Local teacher unions are refusing to sign on with district Race to the Top plans. The reason? Teacher evaluations. Failure to get unions to sign on to reform plans means the Los Angeles Unified School District in California and the Clark County School District in Nevada both will be ineligible to win $40 million in federal funding.
The irony here is that unions are typically the ones pushing for more money and funding, but if they can’t have a say in where it goes, or if it puts their members in jeopardy of losing their job, then all of a sudden they aren’t screaming for more funding for education.
Whether or not these districts’ plans were truly reform-minded or not is another issue, and union refusal to sign on doesn’t necessarily indicate these plans were heavy on reform since in both districts unions were already experiencing disagreements pre-Race to the Top proposals.

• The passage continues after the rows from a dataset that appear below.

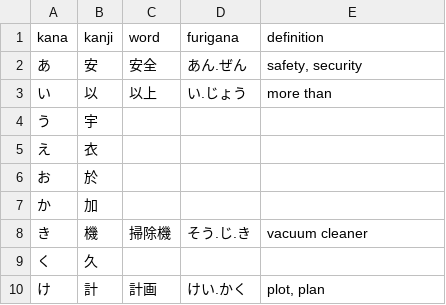
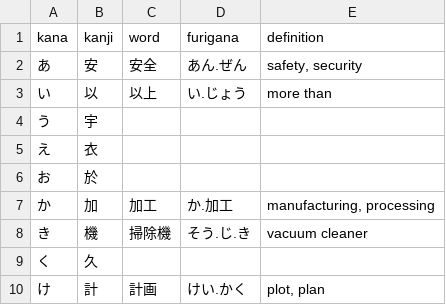
Before and after one commit to emmiegit/japanese, a CSV file: kana_origins/hiragana.csv, drawn as a sheet; only a part is shown.

Commit message:
Add term for 加.

```diff
--- a/kana_origins/hiragana.csv
+++ b/kana_origins/hiragana.csv
@@ -6,3 +6,3 @@ kana,kanji,word,furigana,definition
 お,於,,,
-か,加,,,
+か,加,加工,か.加工,"manufacturing, processing"
 き,機,掃除機,そう.じ.き,"vacuum cleaner"
```
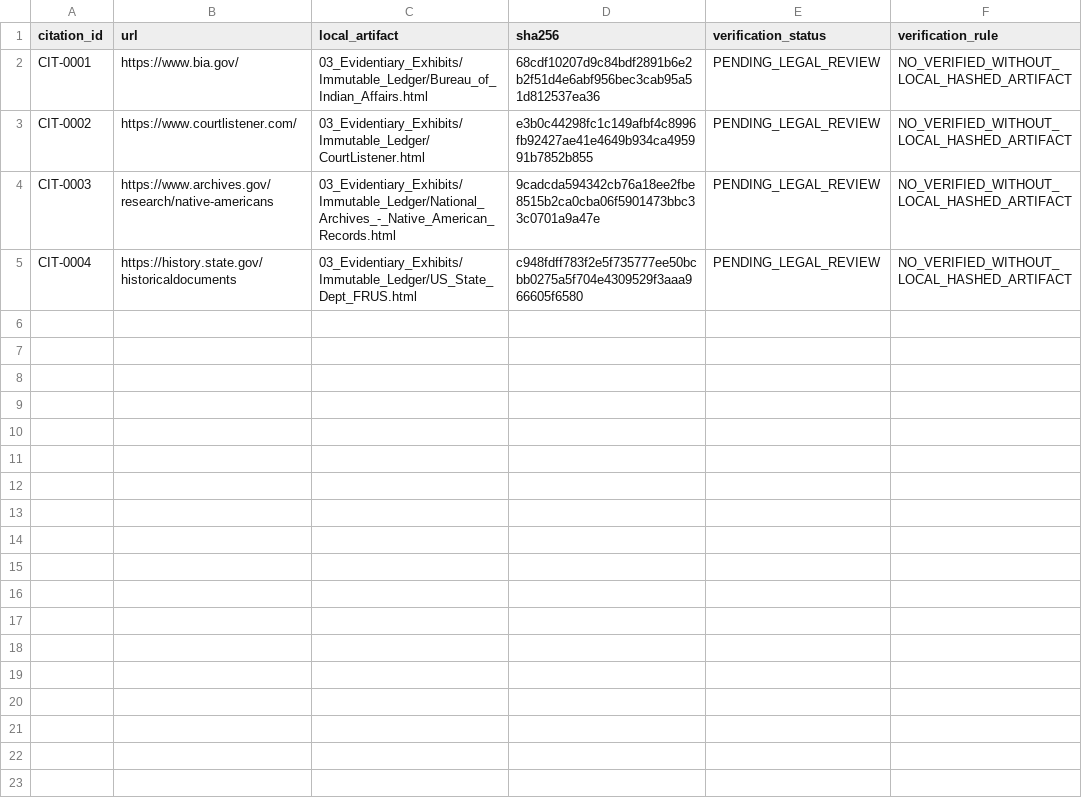
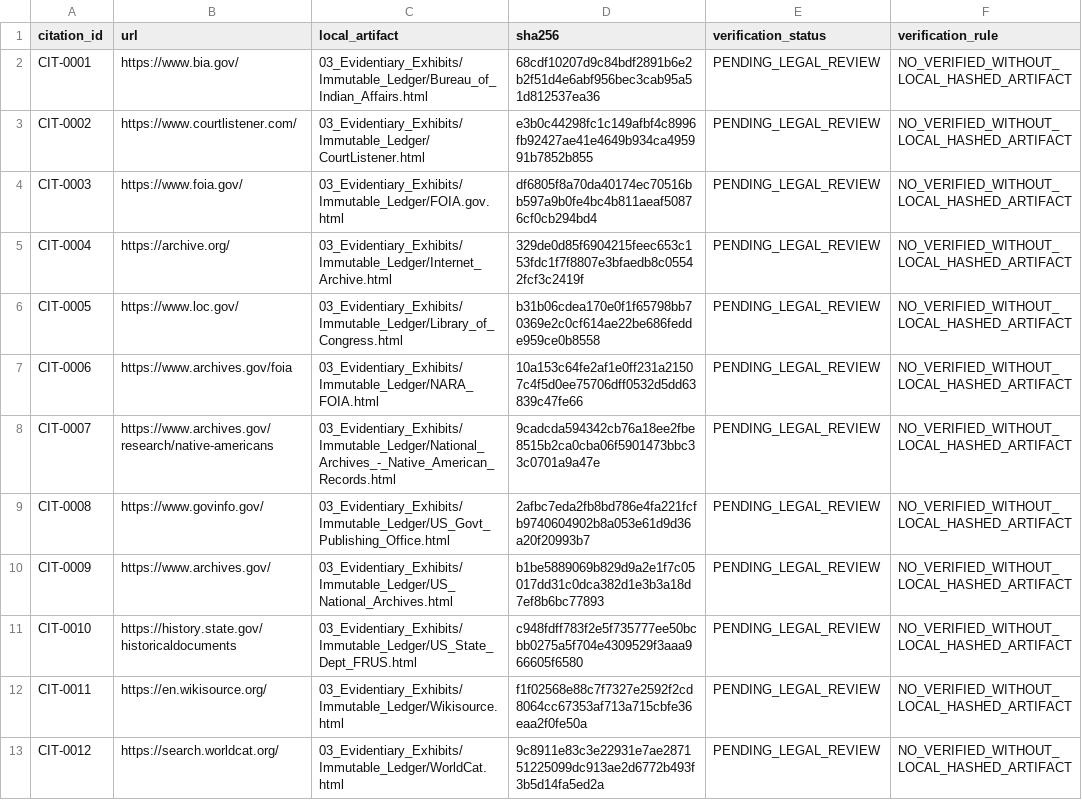
Before and after one commit to GlobalRestitutionAlliance/turtle-island-us-ca-karuk-tribe-master-litigation, a CSV file: 03_Evidentiary_Exhibits/CITATION_INDEX.csv, drawn as a sheet.

Commit message:
Batch 2b: harvest expanded sources, citations, manifests

```diff
--- a/03_Evidentiary_Exhibits/CITATION_INDEX.csv
+++ b/03_Evidentiary_Exhibits/CITATION_INDEX.csv
@@ -3,3 +3,11 @@ CIT-0001,https://www.bia.gov/,03_Evidentiary_Exhibits/Immutable_Ledger/Bureau_of
 CIT-0002,https://www.courtlistener.com/,03_Evidentiary_Exhibits/Immutable_Ledger/CourtListener.html,e3b0c44298fc1c149afbf4c8996fb92427ae41e4649b934ca495991b7852b855,PENDING_LEGAL_REVIEW,NO_VERIFIED_WITHOUT_LOCAL_HASHED_ARTIFACT
-CIT-0003,https://www.archives.gov/research/native-americans,03_Evidentiary_Exhibits/Immutable_Ledger/National_Archives_-_Native_American_Records.html,9cadcda594342cb76a18ee2fbe8515b2ca0cba06f5901473bbc33c0701a9a47e,PENDING_LEGAL_REVIEW,NO_VERIFIED_WITHOUT_LOCAL_HASHED_ARTIFACT
-CIT-0004,https://history.state.gov/historicaldocuments,03_Evidentiary_Exhibits/Immutable_Ledger/US_State_Dept_FRUS.html,c948fdff783f2e5f735777ee50bcbb0275a5f704e4309529f3aaa966605f6580,PENDING_LEGAL_REVIEW,NO_VERIFIED_WITHOUT_LOCAL_HASHED_ARTIFACT
+CIT-0003,https://www.foia.gov/,03_Evidentiary_Exhibits/Immutable_Ledger/FOIA.gov.html,df6805f8a70da40174ec70516bb597a9b0fe4bc4b811aeaf50876cf0cb294bd4,PENDING_LEGAL_REVIEW,NO_VERIFIED_WITHOUT_LOCAL_HASHED_ARTIFACT
+CIT-0004,https://archive.org/,03_Evidentiary_Exhibits/Immutable_Ledger/Internet_Archive.html,329de0d85f6904215feec653c153fdc1f7f8807e3bfaedb8c05542fcf3c2419f,PENDING_LEGAL_REVIEW,NO_VERIFIED_WITHOUT_LOCAL_HASHED_ARTIFACT
+CIT-0005,https://www.loc.gov/,03_Evidentiary_Exhibits/Immutable_Ledger/Library_of_Congress.html,b31b06cdea170e0f1f65798bb70369e2c0cf614ae22be686fedde959ce0b8558,PENDING_LEGAL_REVIEW,NO_VERIFIED_WITHOUT_LOCAL_HASHED_ARTIFACT
+CIT-0006,https://www.archives.gov/foia,03_Evidentiary_Exhibits/Immutable_Ledger/NARA_FOIA.html,10a153c64fe2af1e0ff231a21507c4f5d0ee75706dff0532d5dd63839c47fe66,PENDING_LEGAL_REVIEW,NO_VERIFIED_WITHOUT_LOCAL_HASHED_ARTIFACT
+CIT-0007,https://www.archives.gov/research/native-americans,03_Evidentiary_Exhibits/Immutable_Ledger/National_Archives_-_Native_American_Records.html,9cadcda594342cb76a18ee2fbe8515b2ca0cba06f5901473bbc33c0701a9a47e,PENDING_LEGAL_REVIEW,NO_VERIFIED_WITHOUT_LOCAL_HASHED_ARTIFACT
+CIT-0008,https://www.govinfo.gov/,03_Evidentiary_Exhibits/Immutable_Ledger/US_Govt_Publishing_Office.html,2afbc7eda2fb8bd786e4fa221fcfb9740604902b8a053e61d9d36a20f20993b7,PENDING_LEGAL_REVIEW,NO_VERIFIED_WITHOUT_LOCAL_HASHED_ARTIFACT
+CIT-0009,https://www.archives.gov/,03_Evidentiary_Exhibits/Immutable_Ledger/US_National_Archives.html,b1be5889069b829d9a2e1f7c05017dd31c0dca382d1e3b3a18d7ef8b6bc77893,PENDING_LEGAL_REVIEW,NO_VERIFIED_WITHOUT_LOCAL_HASHED_ARTIFACT
+CIT-0010,https://history.state.gov/historicaldocuments,03_Evidentiary_Exhibits/Immutable_Ledger/US_State_Dept_FRUS.html,c948fdff783f2e5f735777ee50bcbb0275a5f704e4309529f3aaa966605f6580,PENDING_LEGAL_REVIEW,NO_VERIFIED_WITHOUT_LOCAL_HASHED_ARTIFACT
+CIT-0011,https://en.wikisource.org/,03_Evidentiary_Exhibits/Immutable_Ledger/Wikisource.html,f1f02568e88c7f7327e2592f2cd8064cc67353af713a715cbfe36eaa2f0fe50a,PENDING_LEGAL_REVIEW,NO_VERIFIED_WITHOUT_LOCAL_HASHED_ARTIFACT
+CIT-0012,https://search.worldcat.org/,03_Evidentiary_Exhibits/Immutable_Ledger/WorldCat.html,9c8911e83c3e22931e7ae287151225099dc913ae2d6772b493f3b5d14fa5ed2a,PENDING_LEGAL_REVIEW,NO_VERIFIED_WITHOUT_LOCAL_HASHED_ARTIFACT
```
Also changed, not shown: 32 other files.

The bigger point, however, is what we can learn from the first Race to the Top competitions. It isn’t federal grants that will bring about reform, but on-the-ground work from parents, advocates, and legislative leaders that can bring about real change.